● Exercise prompt
The answer must be a single number: how many lines in the entries hold the string "templates".

● Front-end code edit data
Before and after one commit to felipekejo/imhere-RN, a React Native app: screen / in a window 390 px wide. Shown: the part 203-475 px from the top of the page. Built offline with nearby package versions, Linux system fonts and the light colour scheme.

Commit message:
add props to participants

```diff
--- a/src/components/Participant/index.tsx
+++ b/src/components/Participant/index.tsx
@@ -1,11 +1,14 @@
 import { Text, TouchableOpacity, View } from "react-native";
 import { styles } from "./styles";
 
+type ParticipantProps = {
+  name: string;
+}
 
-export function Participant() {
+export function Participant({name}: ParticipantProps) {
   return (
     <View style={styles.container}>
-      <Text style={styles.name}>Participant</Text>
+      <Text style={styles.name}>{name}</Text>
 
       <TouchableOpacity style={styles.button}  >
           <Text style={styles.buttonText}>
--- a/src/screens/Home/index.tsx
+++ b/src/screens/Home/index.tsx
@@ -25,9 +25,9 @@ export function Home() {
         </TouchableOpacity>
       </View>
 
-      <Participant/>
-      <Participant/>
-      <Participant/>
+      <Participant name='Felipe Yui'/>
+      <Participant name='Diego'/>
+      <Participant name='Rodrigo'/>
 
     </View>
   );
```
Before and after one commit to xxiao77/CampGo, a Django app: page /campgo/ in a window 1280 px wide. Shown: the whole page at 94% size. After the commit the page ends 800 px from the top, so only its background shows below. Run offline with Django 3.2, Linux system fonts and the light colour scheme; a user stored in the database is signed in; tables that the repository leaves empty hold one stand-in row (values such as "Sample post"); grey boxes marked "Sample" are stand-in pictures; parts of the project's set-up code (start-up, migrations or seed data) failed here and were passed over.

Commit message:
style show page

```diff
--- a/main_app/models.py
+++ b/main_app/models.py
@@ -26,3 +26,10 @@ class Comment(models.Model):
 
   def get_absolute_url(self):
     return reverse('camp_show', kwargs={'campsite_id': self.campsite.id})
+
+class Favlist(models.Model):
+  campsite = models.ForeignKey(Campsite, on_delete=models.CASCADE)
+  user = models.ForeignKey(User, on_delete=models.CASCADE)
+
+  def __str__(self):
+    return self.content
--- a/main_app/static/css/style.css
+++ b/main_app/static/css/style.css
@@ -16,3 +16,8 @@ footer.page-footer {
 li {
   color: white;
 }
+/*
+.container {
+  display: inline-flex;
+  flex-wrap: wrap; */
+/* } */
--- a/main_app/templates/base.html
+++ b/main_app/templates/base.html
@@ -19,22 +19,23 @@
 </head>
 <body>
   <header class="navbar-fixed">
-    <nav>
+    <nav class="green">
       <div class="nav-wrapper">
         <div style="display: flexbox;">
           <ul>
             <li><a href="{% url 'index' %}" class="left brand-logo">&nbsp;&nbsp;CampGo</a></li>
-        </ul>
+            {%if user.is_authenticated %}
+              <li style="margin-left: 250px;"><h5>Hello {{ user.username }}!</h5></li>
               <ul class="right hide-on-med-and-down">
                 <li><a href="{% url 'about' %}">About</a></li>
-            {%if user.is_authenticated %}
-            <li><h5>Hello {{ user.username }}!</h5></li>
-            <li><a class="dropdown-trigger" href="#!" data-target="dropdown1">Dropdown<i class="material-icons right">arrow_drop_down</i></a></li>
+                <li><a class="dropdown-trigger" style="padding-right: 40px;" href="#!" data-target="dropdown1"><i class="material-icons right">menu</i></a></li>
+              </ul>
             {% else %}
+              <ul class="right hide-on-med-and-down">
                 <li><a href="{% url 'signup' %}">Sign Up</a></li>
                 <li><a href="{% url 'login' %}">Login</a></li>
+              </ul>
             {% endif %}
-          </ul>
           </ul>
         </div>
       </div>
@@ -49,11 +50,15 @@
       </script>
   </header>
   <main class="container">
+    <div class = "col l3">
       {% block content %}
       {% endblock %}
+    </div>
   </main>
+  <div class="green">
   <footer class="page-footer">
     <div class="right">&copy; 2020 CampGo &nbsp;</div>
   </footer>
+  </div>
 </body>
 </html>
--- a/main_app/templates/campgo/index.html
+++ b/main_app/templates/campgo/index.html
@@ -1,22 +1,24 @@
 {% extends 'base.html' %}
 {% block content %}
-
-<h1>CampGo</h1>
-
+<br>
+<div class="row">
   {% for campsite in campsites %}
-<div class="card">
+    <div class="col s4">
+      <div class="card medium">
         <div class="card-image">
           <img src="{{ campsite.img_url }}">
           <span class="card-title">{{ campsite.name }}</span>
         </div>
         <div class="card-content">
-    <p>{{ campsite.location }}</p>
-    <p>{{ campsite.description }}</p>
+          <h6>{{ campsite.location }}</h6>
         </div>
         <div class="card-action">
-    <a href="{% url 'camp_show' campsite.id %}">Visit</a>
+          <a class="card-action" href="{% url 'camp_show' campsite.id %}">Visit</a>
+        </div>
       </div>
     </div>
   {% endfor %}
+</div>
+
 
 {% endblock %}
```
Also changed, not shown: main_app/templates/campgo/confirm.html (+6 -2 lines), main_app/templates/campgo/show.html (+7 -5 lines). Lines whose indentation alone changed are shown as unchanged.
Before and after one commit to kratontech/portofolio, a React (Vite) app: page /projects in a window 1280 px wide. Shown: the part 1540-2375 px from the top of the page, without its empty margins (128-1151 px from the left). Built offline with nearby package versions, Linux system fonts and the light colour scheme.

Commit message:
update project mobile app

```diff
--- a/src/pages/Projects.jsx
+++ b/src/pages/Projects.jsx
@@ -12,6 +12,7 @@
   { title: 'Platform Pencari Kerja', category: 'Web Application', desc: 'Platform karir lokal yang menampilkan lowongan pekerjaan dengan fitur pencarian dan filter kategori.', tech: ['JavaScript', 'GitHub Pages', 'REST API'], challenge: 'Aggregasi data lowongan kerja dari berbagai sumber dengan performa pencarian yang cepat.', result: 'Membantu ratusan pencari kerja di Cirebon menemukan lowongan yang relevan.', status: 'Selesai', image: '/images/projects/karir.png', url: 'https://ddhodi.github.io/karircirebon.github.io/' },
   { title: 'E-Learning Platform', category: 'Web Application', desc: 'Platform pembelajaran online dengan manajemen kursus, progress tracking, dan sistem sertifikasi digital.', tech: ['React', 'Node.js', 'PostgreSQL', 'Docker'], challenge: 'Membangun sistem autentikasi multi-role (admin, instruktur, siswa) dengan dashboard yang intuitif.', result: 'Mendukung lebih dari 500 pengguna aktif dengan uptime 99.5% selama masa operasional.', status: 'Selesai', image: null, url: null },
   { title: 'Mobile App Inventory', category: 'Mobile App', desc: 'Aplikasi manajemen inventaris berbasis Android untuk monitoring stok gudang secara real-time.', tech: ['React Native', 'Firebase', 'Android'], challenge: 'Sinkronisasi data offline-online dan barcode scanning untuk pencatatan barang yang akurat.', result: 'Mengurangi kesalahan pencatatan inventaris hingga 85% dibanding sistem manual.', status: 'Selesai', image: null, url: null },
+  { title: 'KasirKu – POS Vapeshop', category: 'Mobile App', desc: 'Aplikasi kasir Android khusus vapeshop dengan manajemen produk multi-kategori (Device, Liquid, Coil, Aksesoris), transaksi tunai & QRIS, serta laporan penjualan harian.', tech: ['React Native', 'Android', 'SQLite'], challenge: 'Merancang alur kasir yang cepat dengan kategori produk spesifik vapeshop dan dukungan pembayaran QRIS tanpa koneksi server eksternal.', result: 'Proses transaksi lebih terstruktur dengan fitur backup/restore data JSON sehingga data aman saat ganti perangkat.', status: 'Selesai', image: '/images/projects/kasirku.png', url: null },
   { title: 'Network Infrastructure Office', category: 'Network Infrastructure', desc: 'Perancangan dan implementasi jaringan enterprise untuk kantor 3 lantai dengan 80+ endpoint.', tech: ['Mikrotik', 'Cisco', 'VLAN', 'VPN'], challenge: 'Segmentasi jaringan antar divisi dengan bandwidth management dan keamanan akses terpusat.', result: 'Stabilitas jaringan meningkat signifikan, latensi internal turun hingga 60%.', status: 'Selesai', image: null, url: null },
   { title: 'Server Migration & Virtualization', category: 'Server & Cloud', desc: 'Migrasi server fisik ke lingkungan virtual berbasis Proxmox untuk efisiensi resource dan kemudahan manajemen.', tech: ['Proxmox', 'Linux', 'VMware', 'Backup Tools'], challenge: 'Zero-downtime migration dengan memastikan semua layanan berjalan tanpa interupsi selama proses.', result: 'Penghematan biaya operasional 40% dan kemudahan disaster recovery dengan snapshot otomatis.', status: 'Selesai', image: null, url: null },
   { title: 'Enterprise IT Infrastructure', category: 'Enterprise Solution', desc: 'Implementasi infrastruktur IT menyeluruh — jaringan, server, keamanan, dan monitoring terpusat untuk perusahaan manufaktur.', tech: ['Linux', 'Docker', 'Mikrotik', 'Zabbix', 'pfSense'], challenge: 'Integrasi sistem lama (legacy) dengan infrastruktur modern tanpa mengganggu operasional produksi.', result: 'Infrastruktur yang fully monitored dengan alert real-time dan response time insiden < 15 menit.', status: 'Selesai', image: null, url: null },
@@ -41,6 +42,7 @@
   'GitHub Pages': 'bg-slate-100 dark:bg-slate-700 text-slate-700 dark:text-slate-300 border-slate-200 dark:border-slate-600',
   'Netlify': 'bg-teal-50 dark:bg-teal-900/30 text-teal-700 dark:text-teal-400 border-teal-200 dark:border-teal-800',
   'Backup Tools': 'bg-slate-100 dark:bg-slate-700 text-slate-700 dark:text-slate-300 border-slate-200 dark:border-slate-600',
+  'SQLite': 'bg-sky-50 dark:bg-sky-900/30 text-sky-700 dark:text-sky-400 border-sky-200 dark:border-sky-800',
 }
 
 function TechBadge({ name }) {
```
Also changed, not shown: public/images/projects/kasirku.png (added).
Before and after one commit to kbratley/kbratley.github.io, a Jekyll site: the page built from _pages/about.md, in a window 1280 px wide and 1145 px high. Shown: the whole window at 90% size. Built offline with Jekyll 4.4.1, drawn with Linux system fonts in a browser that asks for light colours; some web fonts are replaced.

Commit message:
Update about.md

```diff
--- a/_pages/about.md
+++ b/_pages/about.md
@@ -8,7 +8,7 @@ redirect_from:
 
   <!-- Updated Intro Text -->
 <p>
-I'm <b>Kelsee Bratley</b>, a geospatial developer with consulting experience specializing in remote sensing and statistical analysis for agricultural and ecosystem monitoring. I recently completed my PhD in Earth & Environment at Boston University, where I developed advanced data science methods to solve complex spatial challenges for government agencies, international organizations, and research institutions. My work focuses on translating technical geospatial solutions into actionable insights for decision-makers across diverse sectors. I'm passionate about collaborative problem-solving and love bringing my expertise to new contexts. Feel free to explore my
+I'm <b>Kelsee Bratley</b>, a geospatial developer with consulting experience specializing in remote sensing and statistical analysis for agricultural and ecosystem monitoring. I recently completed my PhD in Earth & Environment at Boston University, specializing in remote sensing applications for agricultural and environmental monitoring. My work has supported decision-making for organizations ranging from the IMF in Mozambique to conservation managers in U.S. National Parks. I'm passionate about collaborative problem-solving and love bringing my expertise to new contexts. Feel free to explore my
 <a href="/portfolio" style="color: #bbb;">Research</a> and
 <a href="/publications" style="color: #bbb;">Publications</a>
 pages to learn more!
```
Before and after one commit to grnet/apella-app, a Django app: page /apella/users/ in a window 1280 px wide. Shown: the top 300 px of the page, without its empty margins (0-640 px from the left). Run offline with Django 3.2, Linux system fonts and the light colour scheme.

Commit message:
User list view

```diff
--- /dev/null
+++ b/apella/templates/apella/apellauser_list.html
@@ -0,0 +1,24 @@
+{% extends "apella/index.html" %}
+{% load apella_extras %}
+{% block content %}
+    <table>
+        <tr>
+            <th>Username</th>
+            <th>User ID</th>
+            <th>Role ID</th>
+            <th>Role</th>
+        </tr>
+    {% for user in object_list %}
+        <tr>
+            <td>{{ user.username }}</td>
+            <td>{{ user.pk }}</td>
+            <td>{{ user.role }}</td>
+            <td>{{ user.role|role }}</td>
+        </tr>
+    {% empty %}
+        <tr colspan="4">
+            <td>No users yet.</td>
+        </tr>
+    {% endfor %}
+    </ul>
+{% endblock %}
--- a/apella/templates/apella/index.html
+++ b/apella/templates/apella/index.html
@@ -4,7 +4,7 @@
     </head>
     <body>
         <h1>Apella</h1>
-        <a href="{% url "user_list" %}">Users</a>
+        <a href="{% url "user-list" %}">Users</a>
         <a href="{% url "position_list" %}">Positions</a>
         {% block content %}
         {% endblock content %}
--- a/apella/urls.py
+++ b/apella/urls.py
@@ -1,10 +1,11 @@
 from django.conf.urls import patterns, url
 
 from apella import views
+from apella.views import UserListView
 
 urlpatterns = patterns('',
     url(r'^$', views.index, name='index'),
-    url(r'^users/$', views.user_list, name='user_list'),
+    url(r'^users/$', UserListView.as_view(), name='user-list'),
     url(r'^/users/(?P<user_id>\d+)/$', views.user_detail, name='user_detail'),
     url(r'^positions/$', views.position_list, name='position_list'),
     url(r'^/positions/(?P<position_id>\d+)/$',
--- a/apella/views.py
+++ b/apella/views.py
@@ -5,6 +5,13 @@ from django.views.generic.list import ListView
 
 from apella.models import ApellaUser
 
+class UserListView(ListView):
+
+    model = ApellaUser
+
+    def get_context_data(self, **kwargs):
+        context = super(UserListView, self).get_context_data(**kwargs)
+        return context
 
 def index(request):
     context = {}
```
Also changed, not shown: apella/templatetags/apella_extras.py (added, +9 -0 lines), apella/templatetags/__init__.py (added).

● Exercise result
8